ACTION ITEM:
Look through the data below and return each line where "text" appears.

Edit difference data:
******
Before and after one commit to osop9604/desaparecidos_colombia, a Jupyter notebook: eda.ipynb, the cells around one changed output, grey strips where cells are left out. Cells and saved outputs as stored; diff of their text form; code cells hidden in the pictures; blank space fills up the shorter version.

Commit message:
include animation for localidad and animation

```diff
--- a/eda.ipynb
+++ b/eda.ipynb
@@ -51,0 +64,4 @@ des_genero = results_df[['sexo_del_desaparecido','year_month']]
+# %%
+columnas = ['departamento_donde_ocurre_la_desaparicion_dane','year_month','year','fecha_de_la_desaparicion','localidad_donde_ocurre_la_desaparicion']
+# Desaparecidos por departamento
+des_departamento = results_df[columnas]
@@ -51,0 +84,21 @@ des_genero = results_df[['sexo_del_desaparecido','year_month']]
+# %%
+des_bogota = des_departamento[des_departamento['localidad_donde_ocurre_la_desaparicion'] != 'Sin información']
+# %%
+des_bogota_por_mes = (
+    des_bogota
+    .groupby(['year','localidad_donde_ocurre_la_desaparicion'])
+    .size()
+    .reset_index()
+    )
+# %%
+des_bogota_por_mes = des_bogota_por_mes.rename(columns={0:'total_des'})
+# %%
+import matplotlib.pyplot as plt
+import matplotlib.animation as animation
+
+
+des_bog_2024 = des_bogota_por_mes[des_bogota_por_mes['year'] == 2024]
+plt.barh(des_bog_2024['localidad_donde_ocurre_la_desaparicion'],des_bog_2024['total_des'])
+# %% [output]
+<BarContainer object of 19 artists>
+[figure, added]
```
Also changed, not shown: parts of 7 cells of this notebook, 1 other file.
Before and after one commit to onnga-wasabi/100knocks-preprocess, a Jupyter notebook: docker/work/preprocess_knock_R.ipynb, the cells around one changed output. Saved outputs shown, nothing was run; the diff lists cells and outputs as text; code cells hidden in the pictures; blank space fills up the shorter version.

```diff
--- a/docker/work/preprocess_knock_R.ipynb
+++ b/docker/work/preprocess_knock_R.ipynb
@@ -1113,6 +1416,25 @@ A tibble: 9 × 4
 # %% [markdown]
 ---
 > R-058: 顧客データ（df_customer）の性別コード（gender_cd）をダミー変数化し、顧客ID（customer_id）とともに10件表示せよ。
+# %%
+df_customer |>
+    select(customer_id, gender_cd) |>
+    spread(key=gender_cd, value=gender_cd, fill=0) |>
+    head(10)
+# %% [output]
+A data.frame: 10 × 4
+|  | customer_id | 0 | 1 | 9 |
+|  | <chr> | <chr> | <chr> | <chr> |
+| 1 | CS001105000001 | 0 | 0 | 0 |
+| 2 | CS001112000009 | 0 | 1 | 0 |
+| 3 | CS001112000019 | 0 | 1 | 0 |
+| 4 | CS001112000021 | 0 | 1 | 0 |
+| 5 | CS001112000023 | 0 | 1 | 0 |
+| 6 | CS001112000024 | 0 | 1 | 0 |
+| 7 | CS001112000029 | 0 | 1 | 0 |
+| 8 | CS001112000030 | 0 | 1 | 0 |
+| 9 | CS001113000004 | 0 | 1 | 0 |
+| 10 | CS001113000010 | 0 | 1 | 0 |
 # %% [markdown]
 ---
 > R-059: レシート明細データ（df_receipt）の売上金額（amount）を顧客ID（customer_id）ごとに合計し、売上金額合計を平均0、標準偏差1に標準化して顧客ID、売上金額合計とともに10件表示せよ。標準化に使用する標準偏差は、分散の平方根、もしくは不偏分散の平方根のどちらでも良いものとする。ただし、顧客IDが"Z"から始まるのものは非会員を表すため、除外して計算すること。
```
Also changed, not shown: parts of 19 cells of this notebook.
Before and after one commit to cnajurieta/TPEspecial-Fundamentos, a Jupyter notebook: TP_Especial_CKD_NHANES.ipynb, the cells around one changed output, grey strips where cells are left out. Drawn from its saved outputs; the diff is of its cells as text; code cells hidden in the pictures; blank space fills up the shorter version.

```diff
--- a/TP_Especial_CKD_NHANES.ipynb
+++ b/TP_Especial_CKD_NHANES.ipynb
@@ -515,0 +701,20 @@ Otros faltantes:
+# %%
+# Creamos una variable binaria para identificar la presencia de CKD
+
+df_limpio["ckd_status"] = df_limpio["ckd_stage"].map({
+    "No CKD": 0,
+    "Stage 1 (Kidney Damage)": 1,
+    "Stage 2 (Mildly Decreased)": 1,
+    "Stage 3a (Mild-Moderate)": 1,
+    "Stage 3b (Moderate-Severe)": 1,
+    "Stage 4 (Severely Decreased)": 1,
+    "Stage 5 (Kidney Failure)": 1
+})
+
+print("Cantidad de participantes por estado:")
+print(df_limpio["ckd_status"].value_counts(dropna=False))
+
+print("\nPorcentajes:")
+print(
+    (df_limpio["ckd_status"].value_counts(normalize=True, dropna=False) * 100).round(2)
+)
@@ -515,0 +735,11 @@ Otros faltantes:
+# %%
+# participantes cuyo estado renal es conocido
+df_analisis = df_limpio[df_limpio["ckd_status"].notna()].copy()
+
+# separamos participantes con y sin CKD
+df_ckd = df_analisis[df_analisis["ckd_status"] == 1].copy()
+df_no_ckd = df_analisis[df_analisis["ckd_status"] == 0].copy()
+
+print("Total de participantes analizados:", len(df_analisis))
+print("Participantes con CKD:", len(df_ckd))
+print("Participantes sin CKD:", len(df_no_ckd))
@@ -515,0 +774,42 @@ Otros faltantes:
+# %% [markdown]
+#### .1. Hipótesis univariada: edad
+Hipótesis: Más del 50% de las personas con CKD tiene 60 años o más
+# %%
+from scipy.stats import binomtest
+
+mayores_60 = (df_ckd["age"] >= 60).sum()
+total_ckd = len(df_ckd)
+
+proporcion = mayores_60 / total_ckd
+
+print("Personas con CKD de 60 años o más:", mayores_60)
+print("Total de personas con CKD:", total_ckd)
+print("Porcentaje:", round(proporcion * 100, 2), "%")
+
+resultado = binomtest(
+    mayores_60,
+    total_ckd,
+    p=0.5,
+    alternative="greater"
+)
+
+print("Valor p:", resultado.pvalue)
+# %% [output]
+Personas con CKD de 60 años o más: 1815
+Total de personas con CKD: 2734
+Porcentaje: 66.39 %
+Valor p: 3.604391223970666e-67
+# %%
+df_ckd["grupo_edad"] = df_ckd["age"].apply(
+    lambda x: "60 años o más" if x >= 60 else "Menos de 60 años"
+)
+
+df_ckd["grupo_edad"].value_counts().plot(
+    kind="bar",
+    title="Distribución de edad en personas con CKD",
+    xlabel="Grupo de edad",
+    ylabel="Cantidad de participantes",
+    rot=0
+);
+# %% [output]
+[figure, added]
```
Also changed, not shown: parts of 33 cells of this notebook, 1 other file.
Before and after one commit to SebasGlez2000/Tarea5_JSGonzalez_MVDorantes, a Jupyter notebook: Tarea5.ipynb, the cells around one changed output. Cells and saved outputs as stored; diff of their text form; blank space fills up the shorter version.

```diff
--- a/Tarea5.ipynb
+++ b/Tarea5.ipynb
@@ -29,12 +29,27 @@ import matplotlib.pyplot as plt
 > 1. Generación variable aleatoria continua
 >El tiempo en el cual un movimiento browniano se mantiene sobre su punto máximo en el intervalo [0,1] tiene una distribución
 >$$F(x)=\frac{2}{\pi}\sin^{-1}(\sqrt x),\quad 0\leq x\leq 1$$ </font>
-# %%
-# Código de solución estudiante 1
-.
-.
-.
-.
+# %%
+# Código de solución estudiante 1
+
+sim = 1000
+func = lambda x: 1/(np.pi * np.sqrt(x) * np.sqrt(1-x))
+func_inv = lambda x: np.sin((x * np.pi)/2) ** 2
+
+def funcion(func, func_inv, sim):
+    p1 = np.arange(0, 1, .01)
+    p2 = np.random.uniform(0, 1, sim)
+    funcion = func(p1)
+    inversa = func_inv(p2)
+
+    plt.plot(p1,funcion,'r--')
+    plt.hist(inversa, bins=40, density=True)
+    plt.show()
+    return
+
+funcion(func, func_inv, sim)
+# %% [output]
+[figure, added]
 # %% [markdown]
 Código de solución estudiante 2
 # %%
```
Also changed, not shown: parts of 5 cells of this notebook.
******
COMPLETED EXERCISE:
Before and after one commit to osop9604/desaparecidos_colombia, a Jupyter notebook: eda.ipynb, the cells around one changed output, grey strips where cells are left out. Cells and saved outputs as stored; diff of their text form; code cells hidden in the pictures; blank space fills up the shorter version.
Before and after one commit to onnga-wasabi/100knocks-preprocess, a Jupyter notebook: docker/work/preprocess_knock_R.ipynb, the cells around one changed output. Saved outputs shown, nothing was run; the diff lists cells and outputs as text; code cells hidden in the pictures; blank space fills up the shorter version.
Before and after one commit to cnajurieta/TPEspecial-Fundamentos, a Jupyter notebook: TP_Especial_CKD_NHANES.ipynb, the cells around one changed output, grey strips where cells are left out. Drawn from its saved outputs; the diff is of its cells as text; code cells hidden in the pictures; blank space fills up the shorter version.
Before and after one commit to SebasGlez2000/Tarea5_JSGonzalez_MVDorantes, a Jupyter notebook: Tarea5.ipynb, the cells around one changed output. Cells and saved outputs as stored; diff of their text form; blank space fills up the shorter version.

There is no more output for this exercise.